Do not give up too soon!
Originally Posted by wellboss
..............Was it common that deaths were not recorded back then? .................I have searched all variants of their names that I can think of but unfortunately still no records coming up.
Any Ideas or reasons that may explain this?
Have you done a newspaper search? Done a wider GRO search (died in a hospital in Galway, for e.g.) Looked at Findagrave? Looked at local cemeteries? Checked if there is a local history /Facebook group to ask? That couple was too old to be on a visit to a son/daughter in England so it’s likely they died in Ireland.
If, after extensive searching you would have to resign yourself to non-registry. From 1864 when registration was introduced it was acknowledged that there was significant under-recording of all BMD events.
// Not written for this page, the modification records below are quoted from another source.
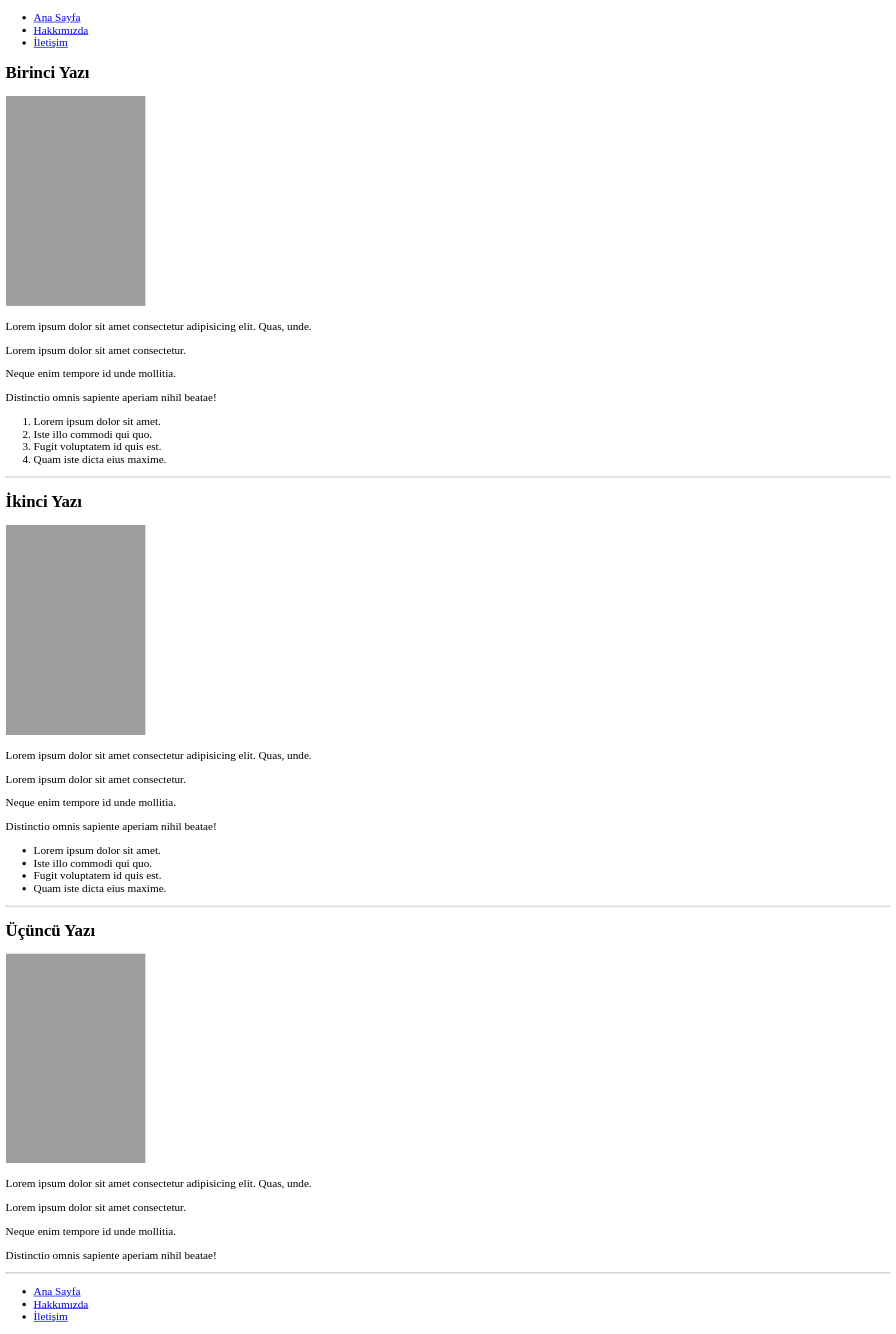
Repository: rizacantire/html
Page: Practice/about-us.html
An editor plug-in stored every save of this project. The page is shown before and after the next save, followed by the edit.
The browser window is 1280 px wide. The pictures show the whole page, at 70% of full size.
Pictures or frames that could not be fetched are drawn as grey boxes.

Above is the page before, as saved 2021-12-06 23:48:19.

### Practice/about-us.html
<!DOCTYPE html>
<html lang="tr">
<head>
    <meta charset="UTF-8">
    <meta http-equiv="X-UA-Compatible" content="IE=edge">
    <meta name="viewport" content="width=device-width, initial-scale=1.0">
    <title>Hakkımızda</title>
</head>
<body>
    <!-- Navbar - Start -->
    <header>
        <nav>
            <ul>
                <li><a href="index.html">Ana Sayfa</a></li>
                <li><a href="about-us.html">Hakkımızda</a></li>
                <li><a href="contact.html">İletişim</a></li>
            </ul>
        </nav>
    </header>
    <!-- Navbar - End -->

    <!-- Content - Start -->
    <section>
        <!-- Articles - Start -->
        <article>
            <h2>Birinci Yazı</h2>
            <img src="https://picsum.photos/id/8/200/300" alt="Yazı 1">
            <p>Lorem ipsum dolor sit amet consectetur adipisicing elit. Quas, unde.</p>
            <p>Lorem ipsum dolor sit amet consectetur.</p>
            <p>Neque enim tempore id unde mollitia.</p>
            <p>Distinctio omnis sapiente aperiam nihil beatae!</p>
            <ol>
                <li>Lorem ipsum dolor sit amet.</li>
                <li>Iste illo commodi qui quo.</li>
                <li>Fugit voluptatem id quis est.</li>
                <li>Quam iste dicta eius maxime.</li>
            </ol>
            <hr>
        </article>
        <article>
            <h2>İkinci Yazı</h2>
            <img src="https://picsum.photos/id/15/200/300" alt="Yazı 2">
            <p>Lorem ipsum dolor sit amet consectetur adipisicing elit. Quas, unde.</p>
            <p>Lorem ipsum dolor sit amet consectetur.</p>
            <p>Neque enim tempore id unde mollitia.</p>
            <p>Distinctio omnis sapiente aperiam nihil beatae!</p>
            <ul>
                <li>Lorem ipsum dolor sit amet.</li>
                <li>Iste illo commodi qui quo.</li>
                <li>Fugit voluptatem id quis est.</li>
                <li>Quam iste dicta eius maxime.</li>
            </ul>
            <hr>
        </article>
        <article>
            <h2>Üçüncü Yazı</h2>
            <img src="https://picsum.photos/id/36/200/300" alt="Yazı 3">
            <p>Lorem ipsum dolor sit amet consectetur adipisicing elit. Quas, unde.</p>
            <p>Lorem ipsum dolor sit amet consectetur.</p>
            <p>Neque enim tempore id unde mollitia.</p>
            <p>Distinctio omnis sapiente aperiam nihil beatae!</p>
            <hr>
        </article>
        <!-- Articles - End -->
    </section>
    <!-- Content - End -->

    <!-- Footer - Start -->
    <footer>
        <nav>
            <ul>
                <li><a href="index.html">Ana Sayfa</a></li>
                <li><a href="about-us.html">Hakkımızda</a></li>
                <li><a href="contact.html">İletişim</a></li>
            </ul>
        </nav>
    </footer>
    <!-- Footer - End -->
</body>
</html>

After the next save:
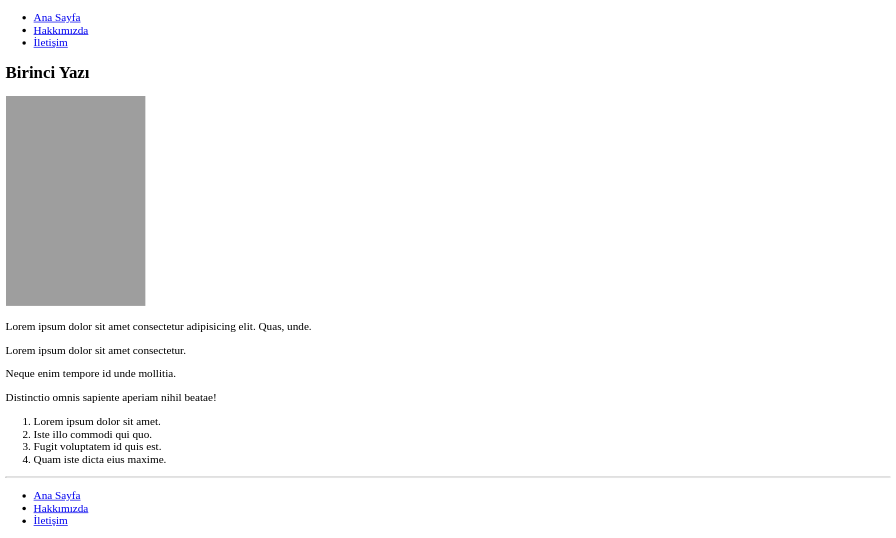
Saved 11 s later.
--- a/Practice/about-us.html
+++ b/Practice/about-us.html
@@ -37,30 +37,6 @@
             </ol>
             <hr>
         </article>
-        <article>
-            <h2>İkinci Yazı</h2>
-            <img src="https://picsum.photos/id/15/200/300" alt="Yazı 2">
-            <p>Lorem ipsum dolor sit amet consectetur adipisicing elit. Quas, unde.</p>
-            <p>Lorem ipsum dolor sit amet consectetur.</p>
-            <p>Neque enim tempore id unde mollitia.</p>
-            <p>Distinctio omnis sapiente aperiam nihil beatae!</p>
-            <ul>
-                <li>Lorem ipsum dolor sit amet.</li>
-                <li>Iste illo commodi qui quo.</li>
-                <li>Fugit voluptatem id quis est.</li>
-                <li>Quam iste dicta eius maxime.</li>
-            </ul>
-            <hr>
-        </article>
-        <article>
-            <h2>Üçüncü Yazı</h2>
-            <img src="https://picsum.photos/id/36/200/300" alt="Yazı 3">
-            <p>Lorem ipsum dolor sit amet consectetur adipisicing elit. Quas, unde.</p>
-            <p>Lorem ipsum dolor sit amet consectetur.</p>
-            <p>Neque enim tempore id unde mollitia.</p>
-            <p>Distinctio omnis sapiente aperiam nihil beatae!</p>
-            <hr>
-        </article>
         <!-- Articles - End -->
     </section>
     <!-- Content - End -->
The Registrar General for Ireland repeatedly drew attention to this in his annual reports.
In his first Annual Report relating to 1864 he stated:
“I consider that many Births, Deaths, and Marriages have not been registered... notwithstanding the exertions made to induce a general compliance with the law throughout the country, numerous cases of neglect to register births and deaths have been reported to me by the District Registrars”
Years later, in the sixteenth Annual Report (for 1879) a new Registrar, commenting on the rise in deaths recorded in that year, stated:
“The excess in the death-rate [in 1879] is not altogether owing to the increased mortality which it implies, much of it being due to the improvement in registration effected through the Burial Returns obtained under the Public Health (Ireland) Acts, 1878-9, the provisions of which, authorizing these Returns, were put into operation in the course of the year...”
Mainly due to the tightening up of the regulations surrounding an improved social welfare system in the 1930’s forced compliance with births and marriages, but registration of deaths has always been a problem – I recall one study of mortality tables highlighting the non-reporting of deaths was particularly high as late as the 1990’s – over 10% in some counties, and the West was worst.
The main work on the subject is Dean, G. and C . Mulvihill , 1972. "The registration of births and deaths in Ireland", Journal of the Irish Medical Association,
Vol. 65, No. 5, 101-105.